“Free-lance work, mostly for corporations,” I said, expecting more probing, but she took that happily enough, asking if I would be taking photographs. I realized she assumed that I must be a free-lance writer. I was afraid if I told her the truth, she would tell everyone at UWU and make it impossible for me to find any answers about Anita. Yet I didn’t want to tell glaring lies, because if the truth did come out, these
young radical women would be even more hostile. So I said “no photographs” and asked her if she did any photography herself. She was still chattering cheerfully when we pulled up in front of her apartment.
“I’m Gail Sugarman,” she announced as she struggled clumsily out of the car.
“How do you do, Gail,” I replied politely. “I’m V.I. Warshawski.”
“Veeyai!” she exclaimed. “What an unusual name. Is it African?”
“No,” I answered gravely, “it’s Italian.” Driving off, I could see her in the rearview mirror, scrambling up the front steps of her apartment. She made me feel incredibly old. Even at twenty I had never possessed that naive, bouncing friendliness; and now it made me feel cynical and remote. In fact, I felt a bit ashamed of deceiving her.
Lake Shore Drive, long one, large pothole, was being dug up and repaired. Only two northbound lanes were open and the traffic was backed up for miles. I decided to cut off onto the Stevenson Expressway going west, and then back north on the Kennedy, which went up the industrial North Side toward the airport. The rush-hour traffic was exacerbated by the load of people trying to get out of town on a stifling Friday night. It took me over an hour to fight my way to the Belmont exit, and then fifteen blocks east to my apartment. By the time I got there, all I could think of was a tall, cool drink and a long, soothing shower.
I hadn’t noticed anyone coming up the stairs behind me, and was turning my key in the lock when I felt an arm on my shoulder. I’d been mugged once before in this hallway. Whirling reflexively, I snapped my knee and kicked in one motion, delivering directly onto my assailant’s exposed shinbone. He grunted and backed off but came back with a solid punch
aimed at my face. I ducked and took it on the left shoulder. A lot of the zip was gone, but it shook me a little and I drew away.
He was a short, stocky man, wearing an ill-fitting plaid jacket. He was panting a little, which pleased me: it meant he was out of shape, and a woman has better odds against an out-of-shape man. I waited for him to move or run away. Instead he drew a gun. I stood still.
“If this is a holdup, I only have thirteen dollars in my purse. Not worth killing for.”
“I’m not interested in your money. I want you to come with me.”
“Come with you where?” I asked.
“you’ll find out when we get there.” He waved the gun at me and pointed down the stairs with his other arm.
“Beats me why well-paid hoods always dress so sloppily,” I commented. “Your jacket doesn’t fit, your shirt’s untucked—you look like a mess.

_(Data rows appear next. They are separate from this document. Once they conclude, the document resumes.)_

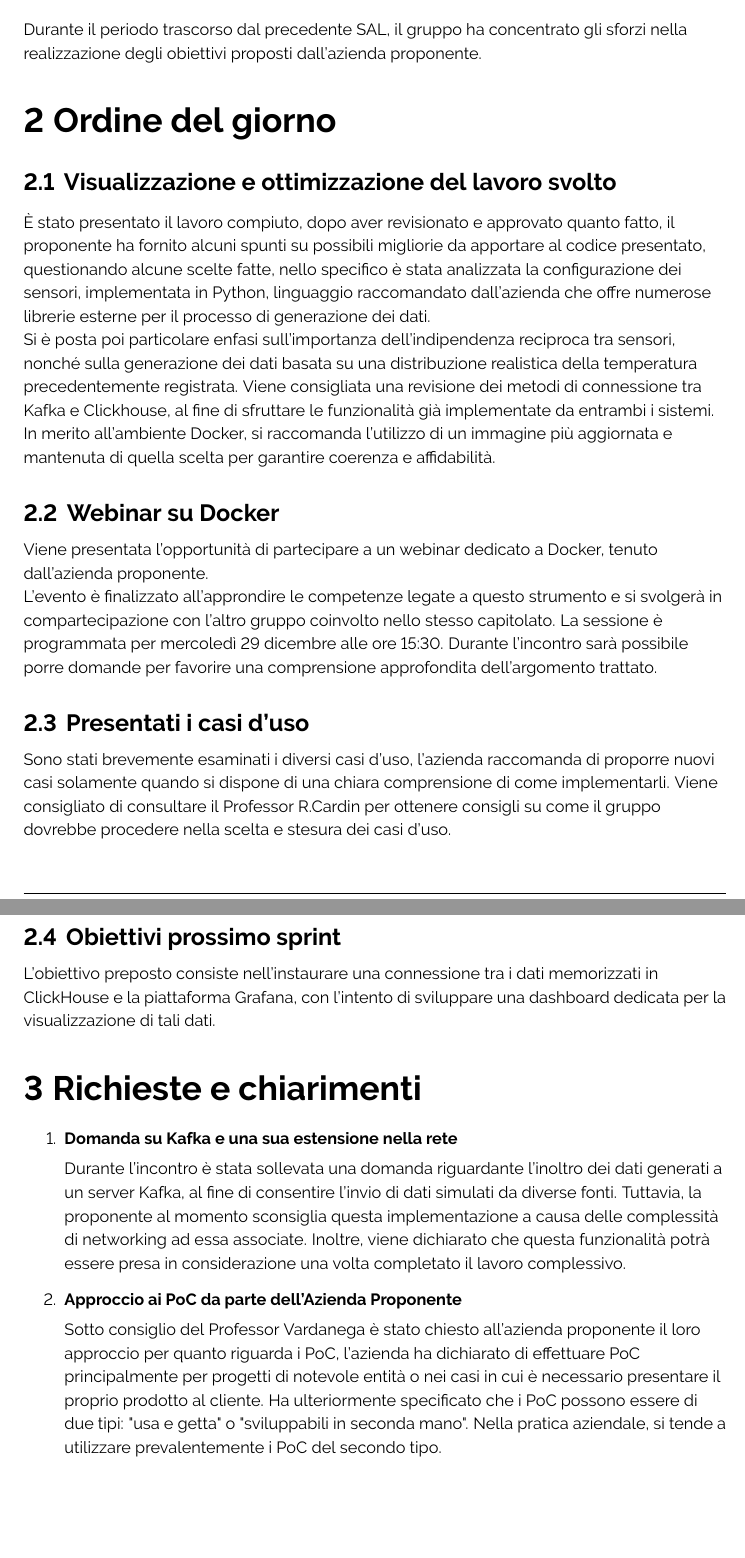
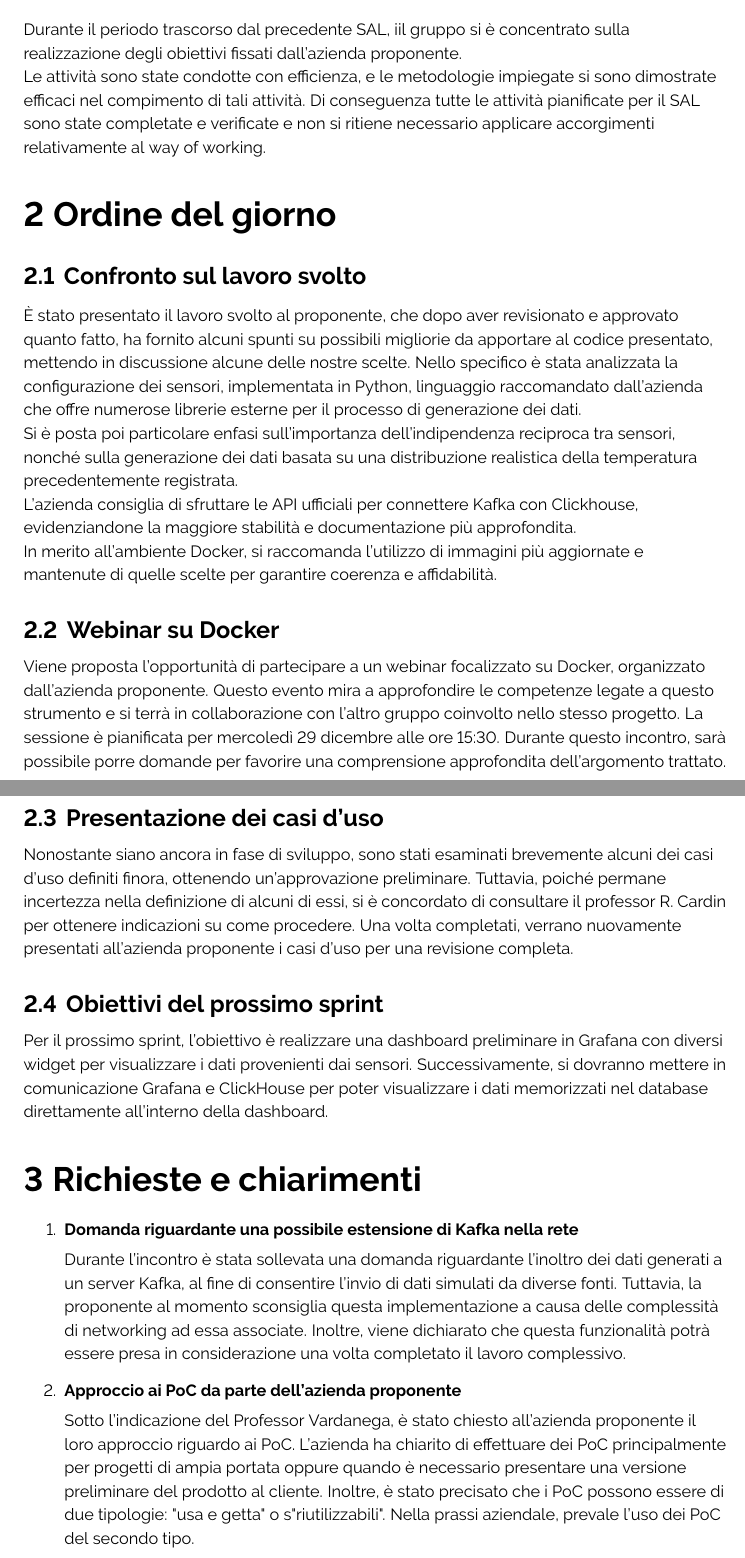
Before and after one commit to ByteOps-swe/Sorgente-documenti, a LaTeX document (RTB/Verbali/Esterni/Verbale_24-11-2023.tex): two parts of pages 4 and 5 of 5, joined at a grey line, cut so that both start at the same text, the shorter picture padded with empty space. Compiled offline with pdfLaTeX.

Commit message:
revisione finale

```diff
--- a/RTB/Verbali/Esterni/Verbale_24-11-2023.tex
+++ b/RTB/Verbali/Esterni/Verbale_24-11-2023.tex
@@ -133,37 +133,43 @@
 \flushleft
 
 \section{Revisione del periodo precedente}
-Durante il periodo trascorso dal precedente SAL, il gruppo ha concentrato gli sforzi nella realizzazione degli obiettivi proposti dall'azienda proponente.
+Durante il periodo trascorso dal precedente SAL, iil gruppo si è concentrato sulla realizzazione degli obiettivi fissati dall'azienda proponente.
+
+Le attività sono state condotte con efficienza, e le metodologie impiegate si sono dimostrate efficaci nel compimento di tali attività. Di conseguenza tutte le attività pianificate per il SAL sono state completate e verificate e non si ritiene necessario applicare accorgimenti relativamente al way of working.
 
 \section{Ordine del giorno}
-\subsection{Visualizzazione e ottimizzazione del lavoro svolto}
-È stato presentato il lavoro compiuto, dopo aver revisionato e approvato quanto fatto, il proponente ha fornito alcuni spunti su possibili migliorie da apportare al codice presentato, questionando alcune scelte fatte, nello specifico è stata analizzata la configurazione dei sensori, implementata in Python, linguaggio raccomandato dall'azienda che offre numerose librerie esterne per il processo di generazione dei dati.
+\subsection{Confronto sul lavoro svolto}
+È stato presentato il lavoro svolto al proponente, che dopo aver revisionato e approvato quanto fatto, ha fornito alcuni spunti su possibili migliorie da apportare al codice presentato, mettendo in discussione alcune delle nostre scelte. Nello specifico è stata analizzata la configurazione dei sensori, implementata in Python, linguaggio raccomandato dall’azienda che offre numerose librerie esterne per il processo di generazione dei dati.
 
 Si è posta poi particolare enfasi sull'importanza dell'indipendenza reciproca tra sensori, nonché sulla generazione dei dati basata su una distribuzione realistica della temperatura precedentemente registrata.
-Viene consigliata una revisione dei metodi di connessione tra Kafka e Clickhouse, al fine di sfruttare le funzionalità già implementate da entrambi i sistemi.
 
-In merito all'ambiente Docker, si raccomanda l'utilizzo di un immagine più aggiornata e mantenuta di quella scelta per garantire coerenza e affidabilità.
+L'azienda consiglia di sfruttare le API ufficiali per connettere Kafka con Clickhouse, evidenziandone la maggiore stabilità e documentazione più approfondita.
+
+In merito all'ambiente Docker, si raccomanda l'utilizzo di immagini più aggiornate e mantenute di quelle scelte per garantire coerenza e affidabilità.
 
 \subsection{Webinar su Docker}
-Viene presentata l'opportunità di partecipare a un webinar dedicato a Docker, tenuto dall'azienda proponente.
+Viene proposta l'opportunità di partecipare a un webinar focalizzato su Docker, organizzato dall'azienda proponente. Questo evento mira a approfondire le competenze legate a questo strumento e si terrà in collaborazione con l'altro gruppo coinvolto nello stesso progetto.
+La sessione è pianificata per mercoledì 29 dicembre alle ore 15:30. Durante questo incontro, sarà possibile porre domande per favorire una comprensione approfondita dell'argomento trattato.
 
-L'evento è finalizzato all'approndire le competenze legate a questo strumento e si svolgerà in compartecipazione con l'altro gruppo coinvolto nello stesso capitolato. La sessione è programmata per mercoledì 29 dicembre alle ore 15:30. Durante l'incontro sarà possibile porre domande per favorire una comprensione approfondita dell'argomento trattato.
+\subsection{Presentazione dei casi d'uso}
+Nonostante siano ancora in fase di sviluppo, sono stati esaminati brevemente alcuni dei casi d'uso definiti finora, ottenendo un'approvazione preliminare.
+Tuttavia, poiché permane incertezza nella definizione di alcuni di essi, si è concordato di consultare il professor R. Cardin per ottenere indicazioni su come procedere.
+Una volta completati, verrano nuovamente presentati all'azienda proponente i casi d'uso per una revisione completa.
 
-\subsection{Presentati i casi d'uso}
-Sono stati brevemente esaminati i diversi casi d'uso, l'azienda raccomanda di proporre nuovi casi solamente quando si dispone di una chiara comprensione di come implementarli.
-Viene consigliato di consultare il Professor R.Cardin per ottenere consigli su come il gruppo dovrebbe procedere nella scelta e stesura dei casi d'uso.
+\subsection{Obiettivi del prossimo sprint}
+Per il prossimo sprint, l'obiettivo è realizzare una dashboard preliminare in Grafana con diversi widget per visualizzare i dati provenienti dai sensori. Successivamente, si dovranno mettere in comunicazione Grafana e ClickHouse per poter visualizzare i dati memorizzati nel database direttamente all'interno della dashboard.
 
-\subsection{Obiettivi prossimo sprint}
-L'obiettivo preposto consiste nell'instaurare una connessione tra i dati memorizzati in ClickHouse e la piattaforma Grafana, con l'intento di sviluppare una dashboard dedicata per la visualizzazione di tali dati.
 \section{Richieste e chiarimenti}
 \begin{enumerate}
-    \item \textbf{Domanda su Kafka e una sua estensione nella rete}
+    \item \textbf{Domanda riguardante una possibile estensione di Kafka nella rete}
 
     Durante l'incontro è stata sollevata una domanda riguardante l'inoltro dei dati generati a un server Kafka, al fine di consentire l'invio di dati simulati da diverse fonti. Tuttavia, la proponente al momento sconsiglia questa implementazione a causa delle complessità di networking ad essa associate.
     Inoltre, viene dichiarato che questa funzionalità potrà essere presa in considerazione una volta completato il lavoro complessivo.
-    \item \textbf{Approccio ai PoC da parte dell'Azienda Proponente}
 
-    Sotto consiglio del Professor Vardanega è stato chiesto all'azienda proponente il loro approccio per quanto riguarda i PoC, l'azienda ha dichiarato di effettuare PoC principalmente per progetti di notevole entità o nei casi in cui è necessario presentare il proprio prodotto al cliente. Ha ulteriormente specificato che i PoC possono essere di due tipi: "usa e getta" o "sviluppabili in seconda mano". Nella pratica aziendale, si tende a utilizzare prevalentemente i PoC del secondo tipo.
+    \item \textbf{Approccio ai PoC da parte dell'azienda proponente}
+
+    Sotto l'indicazione del Professor Vardanega, è stato chiesto all’azienda proponente il loro approccio riguardo ai PoC. L'azienda ha chiarito di effettuare dei PoC principalmente per progetti di ampia portata oppure quando è necessario presentare una versione preliminare del prodotto al cliente. Inoltre, è stato precisato che i PoC possono essere di due tipologie: "usa e getta" o s"riutilizzabili". Nella prassi aziendale, prevale l'uso dei PoC del secondo tipo.
+
 \end{enumerate}
 
 
```
Also changed, not shown: RTB/Verbali/Esterni/Verbale_24-11-2023.tex (2 more changed lines).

Now if you were a policeman, I could understand it; they—”
He cut me off with an enraged bellow. “I don’t need a goddamn broad to tell me how to dress!” He seized my arm with unnecessary force and started to hustle me down the stairs. He was holding me too close, though. I was able to turn slightly and bring my hand up with a short, strong chop under his gun wrist. He let go of me but didn’t drop the gun. I followed through with a half-turn that brought my right elbow under his armpit and made a wedge of my right fist
and forearm. I drove it into his ribs with my left hand, palm open, and heard a satisfying
that told me I’d hit home between the fifth and sixth ribs and separated them. He yelled in pain and dropped the gun. I reached for it, but he had enough sense to step on my hand. I butted him in the stomach with my head and he let go, but I was off balance and sat down hard. Someone was clattering up the stairs behind me and I only had time to swing my foot and kick the gun away before turning to see who it was.